___ Extracted records
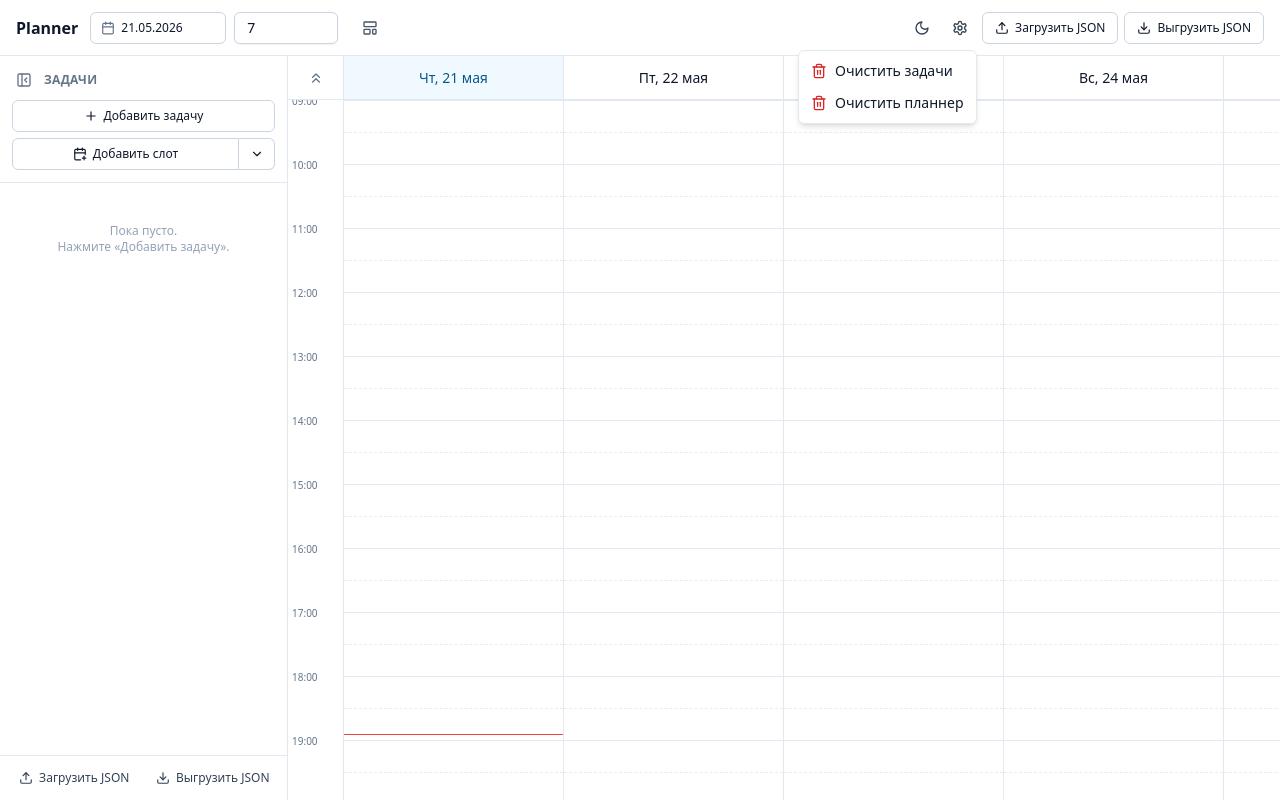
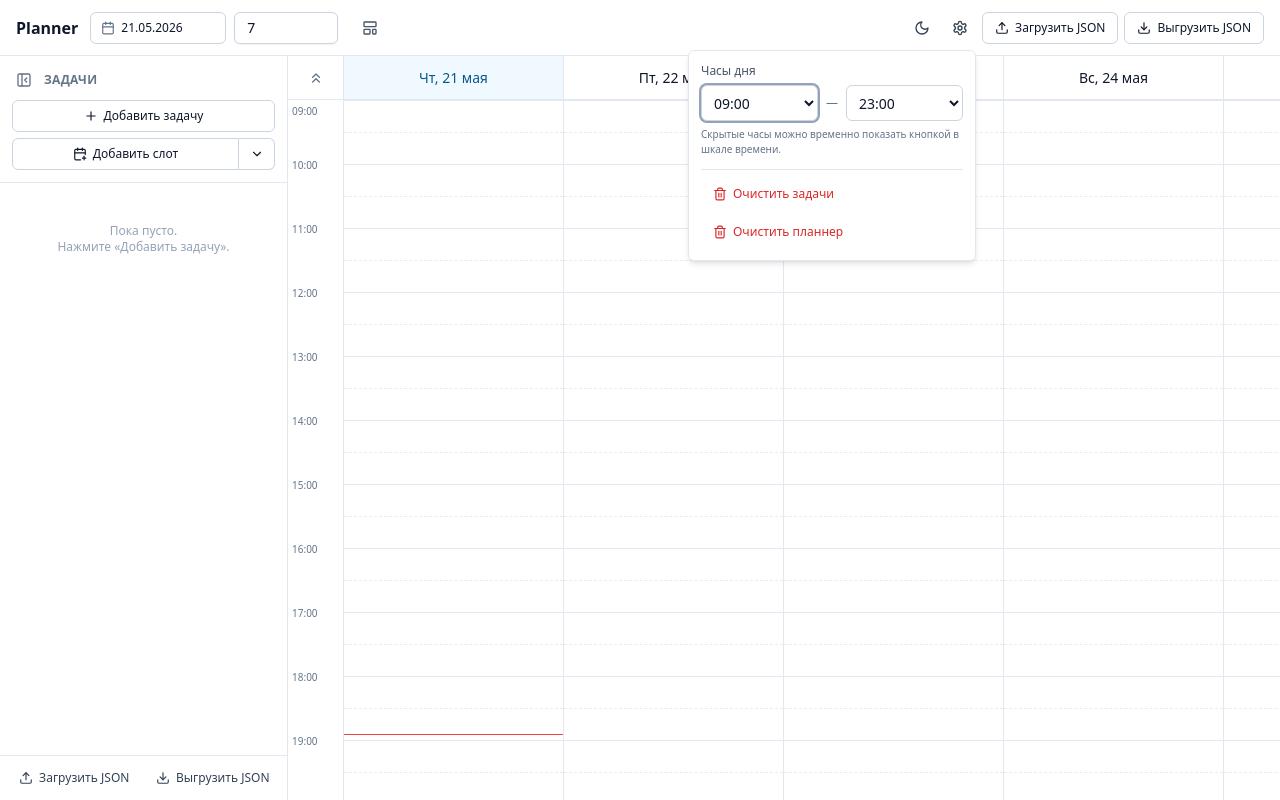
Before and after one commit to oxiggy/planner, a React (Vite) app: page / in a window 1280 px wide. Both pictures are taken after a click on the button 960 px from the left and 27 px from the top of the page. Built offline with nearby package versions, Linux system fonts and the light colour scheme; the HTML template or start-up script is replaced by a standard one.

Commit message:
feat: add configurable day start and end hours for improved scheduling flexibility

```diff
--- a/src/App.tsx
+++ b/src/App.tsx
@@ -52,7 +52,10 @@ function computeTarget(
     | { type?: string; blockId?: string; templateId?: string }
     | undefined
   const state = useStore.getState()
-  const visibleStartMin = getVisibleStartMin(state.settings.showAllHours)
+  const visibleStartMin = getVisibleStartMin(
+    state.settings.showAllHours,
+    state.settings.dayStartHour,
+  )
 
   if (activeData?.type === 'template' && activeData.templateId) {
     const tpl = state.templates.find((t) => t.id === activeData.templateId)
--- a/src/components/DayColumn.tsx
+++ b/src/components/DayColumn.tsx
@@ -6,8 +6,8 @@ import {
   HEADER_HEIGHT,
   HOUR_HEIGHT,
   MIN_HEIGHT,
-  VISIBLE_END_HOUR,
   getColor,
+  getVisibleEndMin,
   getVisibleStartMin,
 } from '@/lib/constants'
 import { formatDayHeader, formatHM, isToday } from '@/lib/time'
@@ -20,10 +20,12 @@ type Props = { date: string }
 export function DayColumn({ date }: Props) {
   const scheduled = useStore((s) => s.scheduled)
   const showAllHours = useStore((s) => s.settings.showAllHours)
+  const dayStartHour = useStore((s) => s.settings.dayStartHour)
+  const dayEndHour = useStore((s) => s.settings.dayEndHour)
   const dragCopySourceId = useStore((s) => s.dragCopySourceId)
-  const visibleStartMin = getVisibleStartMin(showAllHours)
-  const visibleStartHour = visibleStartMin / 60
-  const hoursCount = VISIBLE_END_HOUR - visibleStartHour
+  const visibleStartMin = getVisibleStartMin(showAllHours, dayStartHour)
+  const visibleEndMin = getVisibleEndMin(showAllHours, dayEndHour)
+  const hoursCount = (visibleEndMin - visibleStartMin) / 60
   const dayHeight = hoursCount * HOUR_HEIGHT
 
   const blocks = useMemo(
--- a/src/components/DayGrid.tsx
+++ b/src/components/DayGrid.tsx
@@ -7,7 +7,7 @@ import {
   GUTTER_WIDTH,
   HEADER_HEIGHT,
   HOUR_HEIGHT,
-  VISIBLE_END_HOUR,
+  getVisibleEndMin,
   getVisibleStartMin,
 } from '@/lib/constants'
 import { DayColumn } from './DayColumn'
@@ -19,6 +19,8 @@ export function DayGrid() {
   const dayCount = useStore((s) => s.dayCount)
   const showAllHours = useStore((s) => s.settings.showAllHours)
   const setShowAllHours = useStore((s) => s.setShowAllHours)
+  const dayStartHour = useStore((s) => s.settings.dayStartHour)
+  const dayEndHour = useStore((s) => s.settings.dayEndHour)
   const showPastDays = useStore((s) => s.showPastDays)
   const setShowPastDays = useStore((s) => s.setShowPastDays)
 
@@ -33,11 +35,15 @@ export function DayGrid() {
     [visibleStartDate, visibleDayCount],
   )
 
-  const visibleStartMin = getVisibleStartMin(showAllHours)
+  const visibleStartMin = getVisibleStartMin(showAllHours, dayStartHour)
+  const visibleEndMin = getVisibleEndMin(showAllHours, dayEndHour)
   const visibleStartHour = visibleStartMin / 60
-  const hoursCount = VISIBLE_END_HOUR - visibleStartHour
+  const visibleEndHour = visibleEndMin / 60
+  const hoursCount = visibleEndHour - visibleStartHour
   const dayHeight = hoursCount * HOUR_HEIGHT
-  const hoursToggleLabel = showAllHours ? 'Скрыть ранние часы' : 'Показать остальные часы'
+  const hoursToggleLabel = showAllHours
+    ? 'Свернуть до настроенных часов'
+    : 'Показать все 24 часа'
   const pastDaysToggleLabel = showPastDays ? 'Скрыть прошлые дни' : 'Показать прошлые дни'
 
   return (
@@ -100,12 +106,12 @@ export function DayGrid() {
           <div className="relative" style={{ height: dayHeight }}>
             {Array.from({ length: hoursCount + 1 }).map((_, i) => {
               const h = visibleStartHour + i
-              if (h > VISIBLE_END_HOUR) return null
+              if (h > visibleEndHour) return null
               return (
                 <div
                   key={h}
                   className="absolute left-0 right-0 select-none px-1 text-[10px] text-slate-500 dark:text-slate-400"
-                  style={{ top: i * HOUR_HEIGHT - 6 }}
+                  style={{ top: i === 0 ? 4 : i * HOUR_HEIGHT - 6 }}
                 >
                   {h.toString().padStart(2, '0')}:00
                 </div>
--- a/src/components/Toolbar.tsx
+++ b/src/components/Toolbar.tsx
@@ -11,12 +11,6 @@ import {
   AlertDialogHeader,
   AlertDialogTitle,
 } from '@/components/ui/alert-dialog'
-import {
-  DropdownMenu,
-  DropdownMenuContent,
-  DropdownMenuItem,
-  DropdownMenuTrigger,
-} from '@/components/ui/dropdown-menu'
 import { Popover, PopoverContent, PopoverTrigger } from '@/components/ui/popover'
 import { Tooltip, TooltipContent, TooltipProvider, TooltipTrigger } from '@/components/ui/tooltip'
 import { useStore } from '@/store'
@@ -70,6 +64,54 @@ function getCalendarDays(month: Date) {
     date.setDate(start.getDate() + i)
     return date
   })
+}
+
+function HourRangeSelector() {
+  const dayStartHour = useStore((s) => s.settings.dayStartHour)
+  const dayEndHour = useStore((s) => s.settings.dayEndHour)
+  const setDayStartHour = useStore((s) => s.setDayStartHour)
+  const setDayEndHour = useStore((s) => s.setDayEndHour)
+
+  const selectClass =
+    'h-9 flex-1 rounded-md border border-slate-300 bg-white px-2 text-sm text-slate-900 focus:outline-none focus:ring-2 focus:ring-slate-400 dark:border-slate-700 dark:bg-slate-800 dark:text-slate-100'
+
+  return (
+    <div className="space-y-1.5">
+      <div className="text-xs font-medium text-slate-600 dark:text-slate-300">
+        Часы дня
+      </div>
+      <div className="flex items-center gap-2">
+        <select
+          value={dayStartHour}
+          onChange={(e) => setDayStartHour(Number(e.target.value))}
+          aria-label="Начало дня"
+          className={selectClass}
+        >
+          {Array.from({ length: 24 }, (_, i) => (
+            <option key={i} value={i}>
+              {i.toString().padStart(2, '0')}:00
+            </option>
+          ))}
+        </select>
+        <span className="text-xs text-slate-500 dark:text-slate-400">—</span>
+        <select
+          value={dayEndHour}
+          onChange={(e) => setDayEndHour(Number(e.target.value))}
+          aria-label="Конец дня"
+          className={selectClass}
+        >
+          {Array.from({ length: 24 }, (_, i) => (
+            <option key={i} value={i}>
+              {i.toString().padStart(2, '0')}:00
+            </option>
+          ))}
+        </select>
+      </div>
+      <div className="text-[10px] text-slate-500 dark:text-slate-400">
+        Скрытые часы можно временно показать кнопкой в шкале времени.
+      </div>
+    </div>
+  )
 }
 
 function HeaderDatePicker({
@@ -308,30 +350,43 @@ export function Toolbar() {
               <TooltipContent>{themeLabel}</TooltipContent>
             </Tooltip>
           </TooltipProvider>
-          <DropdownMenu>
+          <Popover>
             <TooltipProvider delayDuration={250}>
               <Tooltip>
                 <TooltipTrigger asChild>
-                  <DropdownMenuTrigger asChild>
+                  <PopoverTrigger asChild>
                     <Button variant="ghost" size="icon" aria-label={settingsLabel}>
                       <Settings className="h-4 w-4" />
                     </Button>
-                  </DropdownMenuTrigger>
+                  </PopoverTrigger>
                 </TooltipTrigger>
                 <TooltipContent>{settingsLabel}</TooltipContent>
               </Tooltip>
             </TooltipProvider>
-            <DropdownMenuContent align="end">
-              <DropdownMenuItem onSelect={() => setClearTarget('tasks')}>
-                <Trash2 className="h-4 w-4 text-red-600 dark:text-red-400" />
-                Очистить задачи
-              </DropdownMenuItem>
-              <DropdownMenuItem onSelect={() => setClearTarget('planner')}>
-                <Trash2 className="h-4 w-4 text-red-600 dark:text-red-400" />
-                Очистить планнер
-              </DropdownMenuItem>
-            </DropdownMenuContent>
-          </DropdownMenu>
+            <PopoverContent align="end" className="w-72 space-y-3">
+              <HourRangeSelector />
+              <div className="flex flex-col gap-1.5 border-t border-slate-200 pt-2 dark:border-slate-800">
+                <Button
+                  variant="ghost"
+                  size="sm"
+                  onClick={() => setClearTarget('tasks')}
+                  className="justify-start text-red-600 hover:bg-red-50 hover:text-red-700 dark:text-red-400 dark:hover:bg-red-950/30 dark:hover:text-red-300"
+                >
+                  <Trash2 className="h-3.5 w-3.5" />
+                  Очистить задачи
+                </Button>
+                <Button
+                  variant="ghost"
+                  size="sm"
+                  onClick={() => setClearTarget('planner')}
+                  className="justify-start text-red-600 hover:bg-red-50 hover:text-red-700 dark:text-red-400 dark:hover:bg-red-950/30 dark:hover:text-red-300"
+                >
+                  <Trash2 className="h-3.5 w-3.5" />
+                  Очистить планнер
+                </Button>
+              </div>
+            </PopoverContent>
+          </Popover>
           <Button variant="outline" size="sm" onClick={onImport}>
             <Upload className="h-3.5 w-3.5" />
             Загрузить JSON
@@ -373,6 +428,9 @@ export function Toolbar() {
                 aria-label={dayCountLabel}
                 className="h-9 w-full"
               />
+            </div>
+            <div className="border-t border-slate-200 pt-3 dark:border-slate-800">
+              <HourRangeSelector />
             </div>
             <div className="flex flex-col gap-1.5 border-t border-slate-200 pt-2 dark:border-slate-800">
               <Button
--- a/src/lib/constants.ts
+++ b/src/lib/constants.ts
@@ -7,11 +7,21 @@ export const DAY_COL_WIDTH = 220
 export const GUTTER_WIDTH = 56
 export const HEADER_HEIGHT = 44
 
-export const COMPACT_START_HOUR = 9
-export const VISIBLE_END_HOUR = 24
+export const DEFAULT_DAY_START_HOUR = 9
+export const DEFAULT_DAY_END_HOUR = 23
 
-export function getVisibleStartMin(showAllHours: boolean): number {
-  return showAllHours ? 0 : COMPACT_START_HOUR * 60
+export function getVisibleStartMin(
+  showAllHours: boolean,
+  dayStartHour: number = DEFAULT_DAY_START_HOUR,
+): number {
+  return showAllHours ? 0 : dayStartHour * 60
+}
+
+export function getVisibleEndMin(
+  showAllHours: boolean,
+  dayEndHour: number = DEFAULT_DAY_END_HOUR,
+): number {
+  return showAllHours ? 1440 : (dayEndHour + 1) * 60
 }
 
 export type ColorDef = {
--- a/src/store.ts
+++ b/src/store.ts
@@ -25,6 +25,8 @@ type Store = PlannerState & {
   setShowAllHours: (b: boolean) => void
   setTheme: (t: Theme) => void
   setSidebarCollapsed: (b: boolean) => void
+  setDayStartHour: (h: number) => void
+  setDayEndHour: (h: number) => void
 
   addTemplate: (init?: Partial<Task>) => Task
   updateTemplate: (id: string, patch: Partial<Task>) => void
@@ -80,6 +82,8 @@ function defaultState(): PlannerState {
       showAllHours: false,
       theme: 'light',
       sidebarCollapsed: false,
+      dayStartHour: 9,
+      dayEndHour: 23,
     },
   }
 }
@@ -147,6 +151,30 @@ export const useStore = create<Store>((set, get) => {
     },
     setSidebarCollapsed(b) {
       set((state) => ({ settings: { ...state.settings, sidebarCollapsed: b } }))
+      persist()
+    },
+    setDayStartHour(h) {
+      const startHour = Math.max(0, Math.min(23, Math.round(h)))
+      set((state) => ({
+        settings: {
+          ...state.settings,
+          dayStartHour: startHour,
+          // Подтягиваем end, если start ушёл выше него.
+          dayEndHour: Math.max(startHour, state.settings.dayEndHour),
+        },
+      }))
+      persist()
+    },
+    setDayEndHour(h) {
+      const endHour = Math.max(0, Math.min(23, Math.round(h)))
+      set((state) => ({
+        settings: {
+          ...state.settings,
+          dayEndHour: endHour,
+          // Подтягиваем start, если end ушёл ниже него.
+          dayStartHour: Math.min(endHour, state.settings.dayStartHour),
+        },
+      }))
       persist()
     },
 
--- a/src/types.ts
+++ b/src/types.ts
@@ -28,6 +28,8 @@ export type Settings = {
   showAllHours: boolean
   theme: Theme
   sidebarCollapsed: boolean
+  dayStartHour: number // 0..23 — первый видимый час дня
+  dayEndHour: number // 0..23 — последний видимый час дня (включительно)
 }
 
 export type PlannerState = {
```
______
Directions:
Tally up the lines holding the word "visibleStartHour" in the data above, and answer with that figure only.

Your response:
6